Dataset entries
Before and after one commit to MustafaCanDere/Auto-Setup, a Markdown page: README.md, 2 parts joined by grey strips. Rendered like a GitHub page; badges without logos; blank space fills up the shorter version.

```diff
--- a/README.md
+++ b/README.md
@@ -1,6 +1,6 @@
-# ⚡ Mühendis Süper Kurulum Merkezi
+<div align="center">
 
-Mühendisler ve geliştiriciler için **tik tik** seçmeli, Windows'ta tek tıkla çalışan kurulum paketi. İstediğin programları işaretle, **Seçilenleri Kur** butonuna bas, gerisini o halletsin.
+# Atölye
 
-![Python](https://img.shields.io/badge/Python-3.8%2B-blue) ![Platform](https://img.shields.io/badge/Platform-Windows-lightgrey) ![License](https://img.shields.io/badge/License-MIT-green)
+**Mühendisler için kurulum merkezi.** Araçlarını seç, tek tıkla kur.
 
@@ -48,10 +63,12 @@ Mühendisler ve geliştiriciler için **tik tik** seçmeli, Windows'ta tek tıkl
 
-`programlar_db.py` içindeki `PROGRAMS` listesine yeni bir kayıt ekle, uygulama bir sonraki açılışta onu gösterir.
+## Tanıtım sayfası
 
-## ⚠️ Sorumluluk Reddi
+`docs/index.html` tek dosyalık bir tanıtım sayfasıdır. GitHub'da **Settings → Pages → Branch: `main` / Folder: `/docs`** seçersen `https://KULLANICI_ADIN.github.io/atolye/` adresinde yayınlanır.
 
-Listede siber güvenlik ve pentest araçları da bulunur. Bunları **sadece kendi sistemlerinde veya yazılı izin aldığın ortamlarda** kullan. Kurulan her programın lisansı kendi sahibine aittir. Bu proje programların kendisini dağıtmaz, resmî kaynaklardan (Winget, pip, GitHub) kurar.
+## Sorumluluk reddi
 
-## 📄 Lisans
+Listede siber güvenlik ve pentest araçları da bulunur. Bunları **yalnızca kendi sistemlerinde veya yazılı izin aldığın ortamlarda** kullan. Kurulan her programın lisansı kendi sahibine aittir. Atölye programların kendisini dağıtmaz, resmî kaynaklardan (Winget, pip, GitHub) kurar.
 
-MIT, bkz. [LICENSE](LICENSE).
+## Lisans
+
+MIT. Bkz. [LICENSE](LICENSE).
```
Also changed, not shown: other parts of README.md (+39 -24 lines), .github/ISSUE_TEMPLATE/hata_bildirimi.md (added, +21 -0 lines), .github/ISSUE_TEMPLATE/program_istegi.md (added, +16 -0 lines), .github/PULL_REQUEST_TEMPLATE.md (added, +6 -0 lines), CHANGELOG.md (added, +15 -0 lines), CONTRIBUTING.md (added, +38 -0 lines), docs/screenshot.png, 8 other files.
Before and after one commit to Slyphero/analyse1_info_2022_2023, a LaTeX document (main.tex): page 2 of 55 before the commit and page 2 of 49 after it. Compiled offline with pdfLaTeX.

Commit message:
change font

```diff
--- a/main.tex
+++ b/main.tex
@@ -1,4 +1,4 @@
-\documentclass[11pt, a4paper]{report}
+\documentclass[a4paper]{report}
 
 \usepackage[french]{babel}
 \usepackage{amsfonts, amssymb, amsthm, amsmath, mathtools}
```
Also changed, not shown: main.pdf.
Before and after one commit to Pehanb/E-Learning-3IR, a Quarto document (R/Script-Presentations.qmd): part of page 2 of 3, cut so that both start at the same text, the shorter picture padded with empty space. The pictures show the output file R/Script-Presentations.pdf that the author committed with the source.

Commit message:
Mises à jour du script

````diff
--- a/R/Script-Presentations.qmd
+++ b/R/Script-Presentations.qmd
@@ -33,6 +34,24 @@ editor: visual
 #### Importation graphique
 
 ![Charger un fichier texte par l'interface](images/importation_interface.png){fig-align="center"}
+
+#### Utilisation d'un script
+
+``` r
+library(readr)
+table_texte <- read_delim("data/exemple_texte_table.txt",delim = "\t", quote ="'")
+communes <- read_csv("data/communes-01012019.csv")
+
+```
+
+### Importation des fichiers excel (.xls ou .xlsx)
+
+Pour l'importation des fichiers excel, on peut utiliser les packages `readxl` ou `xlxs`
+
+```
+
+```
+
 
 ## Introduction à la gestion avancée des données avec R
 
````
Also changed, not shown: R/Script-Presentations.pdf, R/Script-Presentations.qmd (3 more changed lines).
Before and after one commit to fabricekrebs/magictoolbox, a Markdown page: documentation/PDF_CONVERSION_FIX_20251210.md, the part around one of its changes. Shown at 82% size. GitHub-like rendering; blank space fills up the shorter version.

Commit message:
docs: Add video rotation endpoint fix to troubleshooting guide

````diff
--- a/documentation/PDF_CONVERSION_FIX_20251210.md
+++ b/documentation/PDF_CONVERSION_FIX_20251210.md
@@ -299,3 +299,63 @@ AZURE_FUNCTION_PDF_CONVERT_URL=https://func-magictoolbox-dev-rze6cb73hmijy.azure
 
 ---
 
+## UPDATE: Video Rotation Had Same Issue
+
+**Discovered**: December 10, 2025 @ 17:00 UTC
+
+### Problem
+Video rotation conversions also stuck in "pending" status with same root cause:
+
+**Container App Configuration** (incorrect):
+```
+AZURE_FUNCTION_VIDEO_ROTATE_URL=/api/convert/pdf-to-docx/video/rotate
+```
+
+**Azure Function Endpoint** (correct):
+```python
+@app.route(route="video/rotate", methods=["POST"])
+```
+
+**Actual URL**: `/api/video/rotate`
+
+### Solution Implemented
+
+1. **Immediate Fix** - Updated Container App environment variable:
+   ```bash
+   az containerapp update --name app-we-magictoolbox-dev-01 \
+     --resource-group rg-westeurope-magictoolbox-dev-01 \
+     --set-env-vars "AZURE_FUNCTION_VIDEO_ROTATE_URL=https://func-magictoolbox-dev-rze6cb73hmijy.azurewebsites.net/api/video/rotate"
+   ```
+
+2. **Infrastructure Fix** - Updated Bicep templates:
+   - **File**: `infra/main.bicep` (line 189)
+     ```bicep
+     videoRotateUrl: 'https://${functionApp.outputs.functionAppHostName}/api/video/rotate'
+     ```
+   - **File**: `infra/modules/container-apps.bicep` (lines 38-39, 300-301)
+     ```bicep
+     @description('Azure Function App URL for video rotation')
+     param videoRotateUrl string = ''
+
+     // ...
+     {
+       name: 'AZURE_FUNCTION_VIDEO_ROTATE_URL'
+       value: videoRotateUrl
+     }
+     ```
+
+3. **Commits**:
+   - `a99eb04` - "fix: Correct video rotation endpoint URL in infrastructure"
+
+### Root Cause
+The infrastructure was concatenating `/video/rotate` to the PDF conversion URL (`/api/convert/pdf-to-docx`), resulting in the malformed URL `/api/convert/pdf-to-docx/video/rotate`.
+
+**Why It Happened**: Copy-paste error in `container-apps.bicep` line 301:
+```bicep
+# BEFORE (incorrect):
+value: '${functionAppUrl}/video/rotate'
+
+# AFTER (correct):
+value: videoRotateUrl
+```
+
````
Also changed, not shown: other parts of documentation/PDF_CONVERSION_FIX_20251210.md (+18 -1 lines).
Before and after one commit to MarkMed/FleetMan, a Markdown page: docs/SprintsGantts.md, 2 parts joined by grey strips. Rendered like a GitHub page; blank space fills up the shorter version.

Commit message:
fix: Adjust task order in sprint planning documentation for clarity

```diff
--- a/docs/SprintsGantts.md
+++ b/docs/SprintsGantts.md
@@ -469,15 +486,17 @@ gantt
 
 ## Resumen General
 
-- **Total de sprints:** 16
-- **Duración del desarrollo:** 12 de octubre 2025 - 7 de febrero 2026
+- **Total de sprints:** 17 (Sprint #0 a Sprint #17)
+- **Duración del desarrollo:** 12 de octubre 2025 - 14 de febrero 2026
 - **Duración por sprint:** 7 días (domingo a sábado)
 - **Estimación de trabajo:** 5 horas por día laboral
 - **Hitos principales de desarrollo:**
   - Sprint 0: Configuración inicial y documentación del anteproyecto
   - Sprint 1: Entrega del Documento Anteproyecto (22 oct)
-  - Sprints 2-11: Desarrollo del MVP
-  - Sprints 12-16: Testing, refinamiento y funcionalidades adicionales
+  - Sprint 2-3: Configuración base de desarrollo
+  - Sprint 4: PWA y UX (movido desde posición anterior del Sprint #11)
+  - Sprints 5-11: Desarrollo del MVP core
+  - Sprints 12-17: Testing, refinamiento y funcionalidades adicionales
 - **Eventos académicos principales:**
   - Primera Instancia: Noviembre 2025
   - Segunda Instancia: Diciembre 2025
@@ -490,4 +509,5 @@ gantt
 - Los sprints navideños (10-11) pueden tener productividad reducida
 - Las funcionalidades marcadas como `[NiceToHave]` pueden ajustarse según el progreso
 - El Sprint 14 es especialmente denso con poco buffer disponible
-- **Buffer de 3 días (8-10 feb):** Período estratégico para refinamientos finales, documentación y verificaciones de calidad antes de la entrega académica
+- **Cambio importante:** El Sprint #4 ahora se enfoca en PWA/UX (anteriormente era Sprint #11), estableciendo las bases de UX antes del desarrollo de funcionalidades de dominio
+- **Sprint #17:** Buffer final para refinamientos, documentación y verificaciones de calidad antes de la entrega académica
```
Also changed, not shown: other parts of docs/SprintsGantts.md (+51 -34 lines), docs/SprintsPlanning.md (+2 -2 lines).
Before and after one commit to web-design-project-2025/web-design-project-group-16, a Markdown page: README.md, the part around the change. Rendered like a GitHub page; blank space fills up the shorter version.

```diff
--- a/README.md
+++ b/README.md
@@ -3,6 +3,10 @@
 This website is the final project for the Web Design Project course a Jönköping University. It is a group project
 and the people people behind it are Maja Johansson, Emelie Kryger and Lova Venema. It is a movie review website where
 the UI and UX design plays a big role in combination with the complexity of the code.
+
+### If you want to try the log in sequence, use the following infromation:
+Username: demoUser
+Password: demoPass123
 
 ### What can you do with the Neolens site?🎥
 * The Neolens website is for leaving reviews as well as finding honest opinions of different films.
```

WHAT YOU HAVE TO DO => Each line above that carries the string "group" has to be returned.

ANSWER AREA =>
+     --resource-group rg-westeurope-magictoolbox-dev-01 \
Before and after one commit to web-design-project-2025/web-design-project-group-16, a Markdown page: README.md, the part around the change. Rendered like a GitHub page; blank space fills up the shorter version.
 This website is the final project for the Web Design Project course a Jönköping University. It is a group project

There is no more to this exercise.